Holcomb had argued for the Supreme Court to hear and rule on the constitutionality of House Enrolled Act 1123 before the Legislature ends its session on March 14, 2022. The law, enacted over the governor’s veto, gives the General Assembly the power to call itself into special session whenever a state of emergency has been declared.
The governor told the Supreme Court that if the General Assembly called itself into a special session after the conclusion of the 2022 regular session, any laws passed could be subject to a constitutional challenge.
In its response supporting transfer to the Supreme Court, the Legislature disputed the governor’s argument that an emergency exists which requires a “speedy determination.”
The new law establishes a process under which legislative leaders can call the General Assembly into an “emergency session.” Holcomb’s lawsuit argues the law violates a state constitutional provision that says only the governor can call the Legislature into a special session after its annual sessions adjourn, which is normally late April in odd-numbered years and mid-March during even-numbered years.

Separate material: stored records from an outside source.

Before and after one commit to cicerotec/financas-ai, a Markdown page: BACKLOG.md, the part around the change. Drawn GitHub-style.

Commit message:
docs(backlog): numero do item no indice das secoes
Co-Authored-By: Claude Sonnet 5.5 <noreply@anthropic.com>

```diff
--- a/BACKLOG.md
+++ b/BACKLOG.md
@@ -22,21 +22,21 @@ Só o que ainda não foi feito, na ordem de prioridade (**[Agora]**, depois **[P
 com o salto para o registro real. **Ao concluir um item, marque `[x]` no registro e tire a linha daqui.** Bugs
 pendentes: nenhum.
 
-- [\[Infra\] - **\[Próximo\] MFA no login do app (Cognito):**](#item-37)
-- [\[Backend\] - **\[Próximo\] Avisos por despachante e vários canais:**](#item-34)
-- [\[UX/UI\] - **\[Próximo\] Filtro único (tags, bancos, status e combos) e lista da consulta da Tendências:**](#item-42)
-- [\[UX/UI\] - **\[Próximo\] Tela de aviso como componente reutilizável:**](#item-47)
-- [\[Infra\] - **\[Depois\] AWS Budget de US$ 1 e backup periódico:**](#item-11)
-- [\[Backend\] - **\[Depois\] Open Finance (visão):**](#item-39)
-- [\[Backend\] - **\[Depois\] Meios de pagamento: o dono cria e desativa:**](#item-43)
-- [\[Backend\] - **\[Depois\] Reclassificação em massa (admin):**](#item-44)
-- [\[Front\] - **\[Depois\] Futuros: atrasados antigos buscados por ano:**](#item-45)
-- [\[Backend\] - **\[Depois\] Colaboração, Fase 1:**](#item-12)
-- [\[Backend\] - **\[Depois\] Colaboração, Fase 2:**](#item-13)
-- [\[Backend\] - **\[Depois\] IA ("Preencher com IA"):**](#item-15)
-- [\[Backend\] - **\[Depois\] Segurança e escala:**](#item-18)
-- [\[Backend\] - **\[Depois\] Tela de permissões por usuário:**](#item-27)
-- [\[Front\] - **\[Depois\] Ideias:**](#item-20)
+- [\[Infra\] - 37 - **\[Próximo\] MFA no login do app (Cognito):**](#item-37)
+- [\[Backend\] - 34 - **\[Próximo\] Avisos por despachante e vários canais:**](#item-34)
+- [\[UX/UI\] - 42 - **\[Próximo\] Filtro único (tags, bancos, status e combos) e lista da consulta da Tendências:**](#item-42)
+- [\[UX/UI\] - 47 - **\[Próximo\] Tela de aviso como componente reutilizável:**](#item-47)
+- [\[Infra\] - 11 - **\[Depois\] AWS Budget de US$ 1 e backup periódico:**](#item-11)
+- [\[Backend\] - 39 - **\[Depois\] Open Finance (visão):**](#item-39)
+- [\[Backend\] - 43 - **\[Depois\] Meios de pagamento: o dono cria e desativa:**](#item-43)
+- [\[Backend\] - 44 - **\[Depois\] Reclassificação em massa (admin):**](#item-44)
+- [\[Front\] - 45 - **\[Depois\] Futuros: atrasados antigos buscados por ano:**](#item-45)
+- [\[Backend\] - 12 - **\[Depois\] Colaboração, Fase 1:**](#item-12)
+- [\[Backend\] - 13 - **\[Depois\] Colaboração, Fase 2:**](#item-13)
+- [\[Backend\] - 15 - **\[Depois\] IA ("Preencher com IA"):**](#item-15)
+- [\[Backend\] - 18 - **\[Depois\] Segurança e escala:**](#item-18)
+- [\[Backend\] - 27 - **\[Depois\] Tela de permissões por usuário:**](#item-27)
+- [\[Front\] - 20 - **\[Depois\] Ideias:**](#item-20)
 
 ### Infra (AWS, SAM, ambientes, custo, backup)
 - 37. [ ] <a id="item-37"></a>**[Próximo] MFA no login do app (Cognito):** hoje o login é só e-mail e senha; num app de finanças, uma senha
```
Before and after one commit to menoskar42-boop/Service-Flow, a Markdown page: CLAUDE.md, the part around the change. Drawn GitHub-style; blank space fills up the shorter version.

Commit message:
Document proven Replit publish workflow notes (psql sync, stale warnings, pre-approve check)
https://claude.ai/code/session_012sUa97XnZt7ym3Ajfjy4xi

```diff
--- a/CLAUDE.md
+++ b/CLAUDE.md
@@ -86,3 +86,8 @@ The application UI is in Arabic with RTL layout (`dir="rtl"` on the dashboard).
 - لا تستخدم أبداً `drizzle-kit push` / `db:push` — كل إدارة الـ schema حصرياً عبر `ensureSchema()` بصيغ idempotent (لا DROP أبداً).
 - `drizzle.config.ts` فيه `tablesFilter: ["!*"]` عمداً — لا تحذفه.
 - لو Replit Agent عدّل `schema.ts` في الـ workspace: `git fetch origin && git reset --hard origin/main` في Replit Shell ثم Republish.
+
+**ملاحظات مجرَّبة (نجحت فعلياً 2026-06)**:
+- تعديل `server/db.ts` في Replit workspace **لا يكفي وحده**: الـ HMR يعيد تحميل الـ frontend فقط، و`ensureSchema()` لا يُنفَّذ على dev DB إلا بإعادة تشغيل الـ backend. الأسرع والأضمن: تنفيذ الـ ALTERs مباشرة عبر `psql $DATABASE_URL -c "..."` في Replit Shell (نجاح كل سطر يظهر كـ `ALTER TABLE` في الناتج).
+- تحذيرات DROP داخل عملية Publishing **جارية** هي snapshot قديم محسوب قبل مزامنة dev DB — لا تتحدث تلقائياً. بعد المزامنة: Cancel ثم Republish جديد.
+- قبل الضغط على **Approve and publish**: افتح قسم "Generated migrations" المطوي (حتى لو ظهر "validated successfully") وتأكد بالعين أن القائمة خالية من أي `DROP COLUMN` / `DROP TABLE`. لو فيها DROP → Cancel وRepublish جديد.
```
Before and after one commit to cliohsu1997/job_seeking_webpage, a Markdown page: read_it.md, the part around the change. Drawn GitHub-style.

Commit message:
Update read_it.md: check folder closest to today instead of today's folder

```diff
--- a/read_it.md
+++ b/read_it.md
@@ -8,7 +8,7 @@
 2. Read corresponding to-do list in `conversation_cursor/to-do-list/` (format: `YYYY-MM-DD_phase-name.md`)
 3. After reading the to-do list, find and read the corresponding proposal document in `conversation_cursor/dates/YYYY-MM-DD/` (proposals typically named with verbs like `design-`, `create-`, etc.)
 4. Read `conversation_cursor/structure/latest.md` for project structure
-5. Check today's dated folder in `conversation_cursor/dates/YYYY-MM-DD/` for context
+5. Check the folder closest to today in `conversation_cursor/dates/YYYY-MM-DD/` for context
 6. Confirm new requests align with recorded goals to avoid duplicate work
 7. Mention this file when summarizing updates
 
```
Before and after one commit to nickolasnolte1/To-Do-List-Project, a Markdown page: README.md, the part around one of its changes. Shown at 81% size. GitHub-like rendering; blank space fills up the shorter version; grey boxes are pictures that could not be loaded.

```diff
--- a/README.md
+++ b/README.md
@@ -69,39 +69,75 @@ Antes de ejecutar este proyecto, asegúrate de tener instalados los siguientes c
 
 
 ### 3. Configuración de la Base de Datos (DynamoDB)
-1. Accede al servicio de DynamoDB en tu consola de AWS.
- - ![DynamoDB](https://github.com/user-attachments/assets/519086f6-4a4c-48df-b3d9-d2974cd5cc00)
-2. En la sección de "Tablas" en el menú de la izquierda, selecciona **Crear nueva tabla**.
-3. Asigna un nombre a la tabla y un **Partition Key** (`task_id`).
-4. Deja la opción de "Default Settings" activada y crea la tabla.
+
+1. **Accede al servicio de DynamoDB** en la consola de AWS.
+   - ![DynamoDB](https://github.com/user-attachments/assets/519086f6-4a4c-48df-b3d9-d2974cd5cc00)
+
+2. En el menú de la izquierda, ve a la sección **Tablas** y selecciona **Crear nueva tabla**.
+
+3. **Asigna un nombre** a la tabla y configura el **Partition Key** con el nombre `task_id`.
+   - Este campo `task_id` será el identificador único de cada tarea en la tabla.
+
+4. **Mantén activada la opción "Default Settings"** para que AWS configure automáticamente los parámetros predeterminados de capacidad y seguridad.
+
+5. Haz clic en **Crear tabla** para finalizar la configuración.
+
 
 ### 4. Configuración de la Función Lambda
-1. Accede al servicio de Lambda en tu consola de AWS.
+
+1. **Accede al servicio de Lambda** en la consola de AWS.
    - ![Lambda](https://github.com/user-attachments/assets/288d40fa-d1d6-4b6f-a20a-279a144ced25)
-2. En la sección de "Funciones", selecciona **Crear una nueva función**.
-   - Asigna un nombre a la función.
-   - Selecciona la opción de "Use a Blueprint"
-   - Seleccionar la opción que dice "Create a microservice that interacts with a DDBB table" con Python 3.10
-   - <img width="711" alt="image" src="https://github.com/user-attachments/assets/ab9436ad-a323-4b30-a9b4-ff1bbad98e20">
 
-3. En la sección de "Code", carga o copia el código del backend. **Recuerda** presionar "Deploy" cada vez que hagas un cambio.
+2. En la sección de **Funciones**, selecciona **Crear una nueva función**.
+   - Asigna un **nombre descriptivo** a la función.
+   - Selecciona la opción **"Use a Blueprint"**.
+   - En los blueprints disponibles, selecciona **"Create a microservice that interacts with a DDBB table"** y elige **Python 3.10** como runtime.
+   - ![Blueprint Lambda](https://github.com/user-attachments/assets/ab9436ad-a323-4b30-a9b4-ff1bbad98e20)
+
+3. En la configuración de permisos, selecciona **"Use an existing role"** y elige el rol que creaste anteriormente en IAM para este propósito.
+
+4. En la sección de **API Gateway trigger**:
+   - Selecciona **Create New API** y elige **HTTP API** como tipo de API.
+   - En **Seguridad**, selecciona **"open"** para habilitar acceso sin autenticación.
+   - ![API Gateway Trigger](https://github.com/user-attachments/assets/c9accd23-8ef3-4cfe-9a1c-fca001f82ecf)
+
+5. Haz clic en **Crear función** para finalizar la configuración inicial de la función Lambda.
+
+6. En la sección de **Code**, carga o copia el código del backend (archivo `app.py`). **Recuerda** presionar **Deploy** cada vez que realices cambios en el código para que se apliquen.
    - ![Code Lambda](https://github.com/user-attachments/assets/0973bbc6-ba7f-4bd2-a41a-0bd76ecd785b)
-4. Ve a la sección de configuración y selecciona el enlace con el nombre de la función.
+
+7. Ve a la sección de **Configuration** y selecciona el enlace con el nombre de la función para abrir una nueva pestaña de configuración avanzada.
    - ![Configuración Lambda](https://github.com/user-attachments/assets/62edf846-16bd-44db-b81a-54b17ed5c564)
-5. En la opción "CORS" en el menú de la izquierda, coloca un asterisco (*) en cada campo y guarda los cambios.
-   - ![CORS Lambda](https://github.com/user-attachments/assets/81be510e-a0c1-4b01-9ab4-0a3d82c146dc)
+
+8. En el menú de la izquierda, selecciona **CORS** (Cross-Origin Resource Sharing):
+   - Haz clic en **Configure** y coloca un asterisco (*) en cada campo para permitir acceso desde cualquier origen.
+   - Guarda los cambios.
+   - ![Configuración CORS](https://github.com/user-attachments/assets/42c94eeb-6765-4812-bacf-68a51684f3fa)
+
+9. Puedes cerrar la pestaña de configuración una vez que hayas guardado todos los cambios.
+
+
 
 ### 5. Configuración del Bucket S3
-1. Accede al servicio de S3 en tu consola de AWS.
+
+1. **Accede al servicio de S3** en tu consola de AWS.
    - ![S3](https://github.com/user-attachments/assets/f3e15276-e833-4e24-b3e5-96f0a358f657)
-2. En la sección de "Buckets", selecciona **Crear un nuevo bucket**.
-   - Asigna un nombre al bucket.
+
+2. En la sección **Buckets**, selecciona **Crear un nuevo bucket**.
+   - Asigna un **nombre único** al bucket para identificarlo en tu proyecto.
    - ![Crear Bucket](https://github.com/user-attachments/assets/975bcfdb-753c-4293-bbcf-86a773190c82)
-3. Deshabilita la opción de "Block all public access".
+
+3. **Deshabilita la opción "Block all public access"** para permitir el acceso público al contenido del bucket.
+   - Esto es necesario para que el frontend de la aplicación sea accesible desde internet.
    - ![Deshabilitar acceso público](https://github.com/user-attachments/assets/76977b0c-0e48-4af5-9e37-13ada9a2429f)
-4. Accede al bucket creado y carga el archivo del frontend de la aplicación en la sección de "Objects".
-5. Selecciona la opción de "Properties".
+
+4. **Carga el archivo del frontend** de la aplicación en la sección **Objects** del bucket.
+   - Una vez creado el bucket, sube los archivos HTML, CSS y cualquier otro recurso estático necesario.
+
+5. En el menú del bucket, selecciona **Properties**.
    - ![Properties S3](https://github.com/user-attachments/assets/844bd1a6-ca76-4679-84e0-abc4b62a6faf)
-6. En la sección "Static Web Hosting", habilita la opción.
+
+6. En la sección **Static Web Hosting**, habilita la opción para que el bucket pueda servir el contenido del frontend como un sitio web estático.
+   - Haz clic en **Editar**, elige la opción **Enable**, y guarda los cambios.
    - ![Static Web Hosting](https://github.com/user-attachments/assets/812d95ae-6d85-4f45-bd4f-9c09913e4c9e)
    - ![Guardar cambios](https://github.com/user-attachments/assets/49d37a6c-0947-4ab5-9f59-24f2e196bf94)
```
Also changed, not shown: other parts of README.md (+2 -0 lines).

Republican legislators advanced the law following criticism from conservatives over a statewide mask mandate and other COVID-19 restrictions that Holcomb imposed by executive order.
The Associated Press contributed to this report